How to Set Up a Scope for Optimum Accuracy
There is no other activity in long range rifle shooting that can have more effect on your results than ensuring your scope is installed and set up correctly. This is like building the foundation for a new house. There will many problems down the road if this is not done correctly.
The process is easy and can be done by anyone who has the ability to shoot a rifle. You just need to understand a few techniques and have the right tools to do it properly. Everything needed is pretty cheap. If you are a dedicated shooter, you might even already have everything you will need. Let's get started.
What do we want to accomplish?
Our objective here is to install our base, rings, and scope so that we have no movement now, or in the future of any of these components, and number two, to ensure that the set up is perfect for the shooter so he can perform at his best.
Being perfect for the shooter means there is no special effort made to see a clear, centered sight picture and the sight picture is stable. The shooter should be able to close his eyes, mount the rifle in the shooting position, and after opening his eyes should see the sight picture perfectly without having to crane his neck or shift his body in any way.
This is the primary reason you should never let the gun shop set up your scope. They will set it up for the average shooter, not you specifically. This type of set up is not correct for most people and causes stresses, both physically and mentally, in order to get a good sight picture. Accurate shooting depends on no stresses in the body and control of mental stresses. Stresses cause wobble and jerked shots. Setting up your scope properly takes a little work to do it yourself but the effort will be rewarded with a rifle that shoots more accurately easier.
So how do we accomplish this. Read on.
Mount the rifle in a stable position
You won't be able to accomplish the set up properly if you are having to perform the tasks listed below and hold or balance the rifle unless you have 3 or 4 hands. Finding a good place to prop it on, like a table is not recommended either. The only way to properly secure the rifle for what comes next is with a vise.
You can use any type of vise that is strong enough to hold the rifle securely while you do your work but make sure you have properly padded the jaws so not to cause damage to the rifle. Also it is easy to tighten larger machine vises much more than required for this job. If this happens you could easily destroy your rifle stock.
I have found it is always best in the long run to use the tool designed for the job. I have a gun vise that works perfectly. Of course if you only plan on installing one scope in your lifetime you may be able to get away with not buying one of these but as much as I shoot and play around with my rifles it has been a good investment for me.
If you want to look into purchasing a gun vise, I have been through several. I started with the cheap plastic ones and believe me, you don't want to waste your money on these. Most will not hold the rifle stable without flexing and the plastic parts start to break after only a few uses. By the time you buy two of these you could have purchased one really good one.
I use a CTK Precision that can also be used as a shooting rest or sled. It is completely adjustable to handle all rifles in any position and comes with padded clamps that can be tightened sufficiently to hold the rifle securely.

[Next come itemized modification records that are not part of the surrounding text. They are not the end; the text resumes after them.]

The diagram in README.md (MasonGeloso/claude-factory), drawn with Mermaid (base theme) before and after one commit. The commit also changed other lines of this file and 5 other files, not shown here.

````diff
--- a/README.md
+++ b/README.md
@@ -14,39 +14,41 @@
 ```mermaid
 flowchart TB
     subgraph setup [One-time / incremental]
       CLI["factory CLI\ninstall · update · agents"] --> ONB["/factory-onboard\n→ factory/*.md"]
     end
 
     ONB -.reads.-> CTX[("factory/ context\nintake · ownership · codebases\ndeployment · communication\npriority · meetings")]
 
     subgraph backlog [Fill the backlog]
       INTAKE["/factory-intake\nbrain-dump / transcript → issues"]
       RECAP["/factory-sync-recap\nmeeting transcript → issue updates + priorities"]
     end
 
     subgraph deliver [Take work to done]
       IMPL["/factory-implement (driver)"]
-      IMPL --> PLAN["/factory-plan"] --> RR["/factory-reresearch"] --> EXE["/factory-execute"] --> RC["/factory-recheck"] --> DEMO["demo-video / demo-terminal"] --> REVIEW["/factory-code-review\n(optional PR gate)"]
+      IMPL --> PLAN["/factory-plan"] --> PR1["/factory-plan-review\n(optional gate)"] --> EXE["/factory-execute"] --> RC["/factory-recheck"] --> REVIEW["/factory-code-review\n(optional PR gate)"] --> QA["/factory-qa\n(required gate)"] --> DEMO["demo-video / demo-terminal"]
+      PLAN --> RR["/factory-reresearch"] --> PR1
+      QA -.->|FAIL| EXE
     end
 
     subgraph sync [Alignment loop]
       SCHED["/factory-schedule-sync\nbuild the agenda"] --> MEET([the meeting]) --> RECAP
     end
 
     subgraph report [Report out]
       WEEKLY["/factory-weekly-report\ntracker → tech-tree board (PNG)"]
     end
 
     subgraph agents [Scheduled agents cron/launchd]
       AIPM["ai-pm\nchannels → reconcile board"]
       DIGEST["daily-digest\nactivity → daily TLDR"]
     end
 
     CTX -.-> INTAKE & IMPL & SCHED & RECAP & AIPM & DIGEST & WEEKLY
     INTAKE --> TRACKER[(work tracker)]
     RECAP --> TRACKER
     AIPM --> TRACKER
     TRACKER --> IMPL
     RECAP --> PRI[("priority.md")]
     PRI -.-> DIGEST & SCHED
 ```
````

Install the bases and rings
With the rifle mounted solidly it is time to install the bases and rings. Make sure you have considered the ranges you will shoot this rifle. If you are truly planning for this rifle to be long range and you want to stretch it to it's limit, you probably want to use a scope base that has additional moa built into it.
By using a base with an additional 20 moa built in, you are effectively adding 20 moa to your scope elevation adjustment capacity. This comes in handy when you are shooting at long ranges and your scope elevation adjustment has bottomed out ......but you need more.
It is a wise idea to install these now. Once you are set up it is a real pain to pull everything back down again and be forced to start over. Here are 20 moa bases to fit Anschutz, CZ, Marlin, Savage MKII , and Ruger 10/22 rifles.
Install the bases using the torque recommended by the manufacturer. This is usually 20 in. lbs. You want to stick with the recommended number because if you go too tight and break one of the little set screws or strip out the threads, they are a real pain to get back out with no damage to the rifle. If you don't tighten them enough you could fight accuracy issues until you figure out that youR base screws have come loose.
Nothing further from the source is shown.